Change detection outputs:
*** Block opens ***

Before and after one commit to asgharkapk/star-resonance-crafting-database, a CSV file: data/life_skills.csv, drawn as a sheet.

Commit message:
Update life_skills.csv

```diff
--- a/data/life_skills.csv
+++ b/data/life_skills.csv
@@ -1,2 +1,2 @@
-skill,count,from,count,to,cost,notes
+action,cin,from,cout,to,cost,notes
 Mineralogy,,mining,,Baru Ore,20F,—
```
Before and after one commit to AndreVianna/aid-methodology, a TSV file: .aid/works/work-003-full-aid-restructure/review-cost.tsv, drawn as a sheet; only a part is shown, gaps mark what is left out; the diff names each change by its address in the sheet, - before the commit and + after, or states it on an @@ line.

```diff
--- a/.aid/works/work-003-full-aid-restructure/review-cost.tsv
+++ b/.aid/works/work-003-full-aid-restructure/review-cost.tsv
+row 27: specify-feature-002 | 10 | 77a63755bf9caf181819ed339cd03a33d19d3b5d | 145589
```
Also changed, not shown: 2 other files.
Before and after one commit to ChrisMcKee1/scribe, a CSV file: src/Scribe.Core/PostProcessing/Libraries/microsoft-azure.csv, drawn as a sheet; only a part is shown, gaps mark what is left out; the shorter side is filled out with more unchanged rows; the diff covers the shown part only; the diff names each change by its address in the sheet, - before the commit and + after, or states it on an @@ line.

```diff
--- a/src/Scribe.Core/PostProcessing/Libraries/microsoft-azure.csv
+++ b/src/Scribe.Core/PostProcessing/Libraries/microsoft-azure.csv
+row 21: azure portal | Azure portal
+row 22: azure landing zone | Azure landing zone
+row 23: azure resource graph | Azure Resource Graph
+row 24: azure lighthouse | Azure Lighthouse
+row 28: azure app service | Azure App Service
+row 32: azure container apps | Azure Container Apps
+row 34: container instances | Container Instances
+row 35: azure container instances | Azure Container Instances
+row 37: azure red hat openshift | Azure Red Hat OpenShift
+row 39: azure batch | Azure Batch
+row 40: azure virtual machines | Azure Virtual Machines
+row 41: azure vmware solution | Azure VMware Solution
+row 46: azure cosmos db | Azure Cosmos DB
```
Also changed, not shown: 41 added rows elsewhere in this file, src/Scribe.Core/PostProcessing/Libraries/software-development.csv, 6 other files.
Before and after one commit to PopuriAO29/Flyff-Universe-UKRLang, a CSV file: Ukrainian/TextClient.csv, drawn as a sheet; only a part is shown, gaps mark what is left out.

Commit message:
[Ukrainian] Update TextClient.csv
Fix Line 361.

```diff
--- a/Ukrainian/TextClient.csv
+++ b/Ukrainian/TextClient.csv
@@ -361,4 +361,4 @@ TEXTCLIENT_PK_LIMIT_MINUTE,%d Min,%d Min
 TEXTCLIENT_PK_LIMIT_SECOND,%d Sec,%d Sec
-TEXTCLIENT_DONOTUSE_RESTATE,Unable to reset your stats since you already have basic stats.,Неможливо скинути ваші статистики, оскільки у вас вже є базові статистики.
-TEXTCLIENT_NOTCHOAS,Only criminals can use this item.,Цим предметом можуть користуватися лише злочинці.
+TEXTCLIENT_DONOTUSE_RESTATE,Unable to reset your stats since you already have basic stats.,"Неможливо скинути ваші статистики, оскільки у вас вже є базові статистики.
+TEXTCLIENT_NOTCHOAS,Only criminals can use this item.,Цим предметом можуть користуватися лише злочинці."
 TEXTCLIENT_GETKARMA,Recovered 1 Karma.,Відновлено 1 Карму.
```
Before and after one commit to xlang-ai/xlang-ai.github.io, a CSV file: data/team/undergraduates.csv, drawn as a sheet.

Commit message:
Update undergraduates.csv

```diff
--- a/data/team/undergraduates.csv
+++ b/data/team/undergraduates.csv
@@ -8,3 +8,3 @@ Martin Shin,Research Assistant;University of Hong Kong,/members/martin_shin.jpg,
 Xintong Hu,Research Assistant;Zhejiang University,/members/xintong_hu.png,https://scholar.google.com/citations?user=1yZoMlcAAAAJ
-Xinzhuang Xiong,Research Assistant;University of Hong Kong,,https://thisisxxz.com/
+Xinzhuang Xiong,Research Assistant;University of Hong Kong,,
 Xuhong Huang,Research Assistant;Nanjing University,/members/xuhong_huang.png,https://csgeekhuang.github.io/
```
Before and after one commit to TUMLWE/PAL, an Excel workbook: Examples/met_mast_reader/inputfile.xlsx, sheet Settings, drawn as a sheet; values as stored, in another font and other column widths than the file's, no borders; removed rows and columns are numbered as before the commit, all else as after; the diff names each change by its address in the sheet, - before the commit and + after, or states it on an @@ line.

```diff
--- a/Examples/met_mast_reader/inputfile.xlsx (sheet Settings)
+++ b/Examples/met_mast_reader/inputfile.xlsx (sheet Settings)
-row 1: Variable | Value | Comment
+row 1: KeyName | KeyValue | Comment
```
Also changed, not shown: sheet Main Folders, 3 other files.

*** Block closes ***

Exercise details:
Copy each entry exactly, leaving every line as it is.

Result for this exercise:
Before and after one commit to asgharkapk/star-resonance-crafting-database, a CSV file: data/life_skills.csv, drawn as a sheet.

Commit message:
Update life_skills.csv

```diff
--- a/data/life_skills.csv
+++ b/data/life_skills.csv
@@ -1,2 +1,2 @@
-skill,count,from,count,to,cost,notes
+action,cin,from,cout,to,cost,notes
 Mineralogy,,mining,,Baru Ore,20F,—
```
Before and after one commit to AndreVianna/aid-methodology, a TSV file: .aid/works/work-003-full-aid-restructure/review-cost.tsv, drawn as a sheet; only a part is shown, gaps mark what is left out; the diff names each change by its address in the sheet, - before the commit and + after, or states it on an @@ line.

```diff
--- a/.aid/works/work-003-full-aid-restructure/review-cost.tsv
+++ b/.aid/works/work-003-full-aid-restructure/review-cost.tsv
+row 27: specify-feature-002 | 10 | 77a63755bf9caf181819ed339cd03a33d19d3b5d | 145589
```
Also changed, not shown: 2 other files.
Before and after one commit to ChrisMcKee1/scribe, a CSV file: src/Scribe.Core/PostProcessing/Libraries/microsoft-azure.csv, drawn as a sheet; only a part is shown, gaps mark what is left out; the shorter side is filled out with more unchanged rows; the diff covers the shown part only; the diff names each change by its address in the sheet, - before the commit and + after, or states it on an @@ line.

```diff
--- a/src/Scribe.Core/PostProcessing/Libraries/microsoft-azure.csv
+++ b/src/Scribe.Core/PostProcessing/Libraries/microsoft-azure.csv
+row 21: azure portal | Azure portal
+row 22: azure landing zone | Azure landing zone
+row 23: azure resource graph | Azure Resource Graph
+row 24: azure lighthouse | Azure Lighthouse
+row 28: azure app service | Azure App Service
+row 32: azure container apps | Azure Container Apps
+row 34: container instances | Container Instances
+row 35: azure container instances | Azure Container Instances
+row 37: azure red hat openshift | Azure Red Hat OpenShift
+row 39: azure batch | Azure Batch
+row 40: azure virtual machines | Azure Virtual Machines
+row 41: azure vmware solution | Azure VMware Solution
+row 46: azure cosmos db | Azure Cosmos DB
```
Also changed, not shown: 41 added rows elsewhere in this file, src/Scribe.Core/PostProcessing/Libraries/software-development.csv, 6 other files.
Before and after one commit to PopuriAO29/Flyff-Universe-UKRLang, a CSV file: Ukrainian/TextClient.csv, drawn as a sheet; only a part is shown, gaps mark what is left out.

Commit message:
[Ukrainian] Update TextClient.csv
Fix Line 361.

```diff
--- a/Ukrainian/TextClient.csv
+++ b/Ukrainian/TextClient.csv
@@ -361,4 +361,4 @@ TEXTCLIENT_PK_LIMIT_MINUTE,%d Min,%d Min
 TEXTCLIENT_PK_LIMIT_SECOND,%d Sec,%d Sec
-TEXTCLIENT_DONOTUSE_RESTATE,Unable to reset your stats since you already have basic stats.,Неможливо скинути ваші статистики, оскільки у вас вже є базові статистики.
-TEXTCLIENT_NOTCHOAS,Only criminals can use this item.,Цим предметом можуть користуватися лише злочинці.
+TEXTCLIENT_DONOTUSE_RESTATE,Unable to reset your stats since you already have basic stats.,"Неможливо скинути ваші статистики, оскільки у вас вже є базові статистики.
+TEXTCLIENT_NOTCHOAS,Only criminals can use this item.,Цим предметом можуть користуватися лише злочинці."
 TEXTCLIENT_GETKARMA,Recovered 1 Karma.,Відновлено 1 Карму.
```
Before and after one commit to xlang-ai/xlang-ai.github.io, a CSV file: data/team/undergraduates.csv, drawn as a sheet.

Commit message:
Update undergraduates.csv

```diff
--- a/data/team/undergraduates.csv
+++ b/data/team/undergraduates.csv
@@ -8,3 +8,3 @@ Martin Shin,Research Assistant;University of Hong Kong,/members/martin_shin.jpg,
 Xintong Hu,Research Assistant;Zhejiang University,/members/xintong_hu.png,https://scholar.google.com/citations?user=1yZoMlcAAAAJ
-Xinzhuang Xiong,Research Assistant;University of Hong Kong,,https://thisisxxz.com/
+Xinzhuang Xiong,Research Assistant;University of Hong Kong,,
 Xuhong Huang,Research Assistant;Nanjing University,/members/xuhong_huang.png,https://csgeekhuang.github.io/
```
Before and after one commit to TUMLWE/PAL, an Excel workbook: Examples/met_mast_reader/inputfile.xlsx, sheet Settings, drawn as a sheet; values as stored, in another font and other column widths than the file's, no borders; removed rows and columns are numbered as before the commit, all else as after; the diff names each change by its address in the sheet, - before the commit and + after, or states it on an @@ line.

```diff
--- a/Examples/met_mast_reader/inputfile.xlsx (sheet Settings)
+++ b/Examples/met_mast_reader/inputfile.xlsx (sheet Settings)
-row 1: Variable | Value | Comment
+row 1: KeyName | KeyValue | Comment
```
Also changed, not shown: sheet Main Folders, 3 other files.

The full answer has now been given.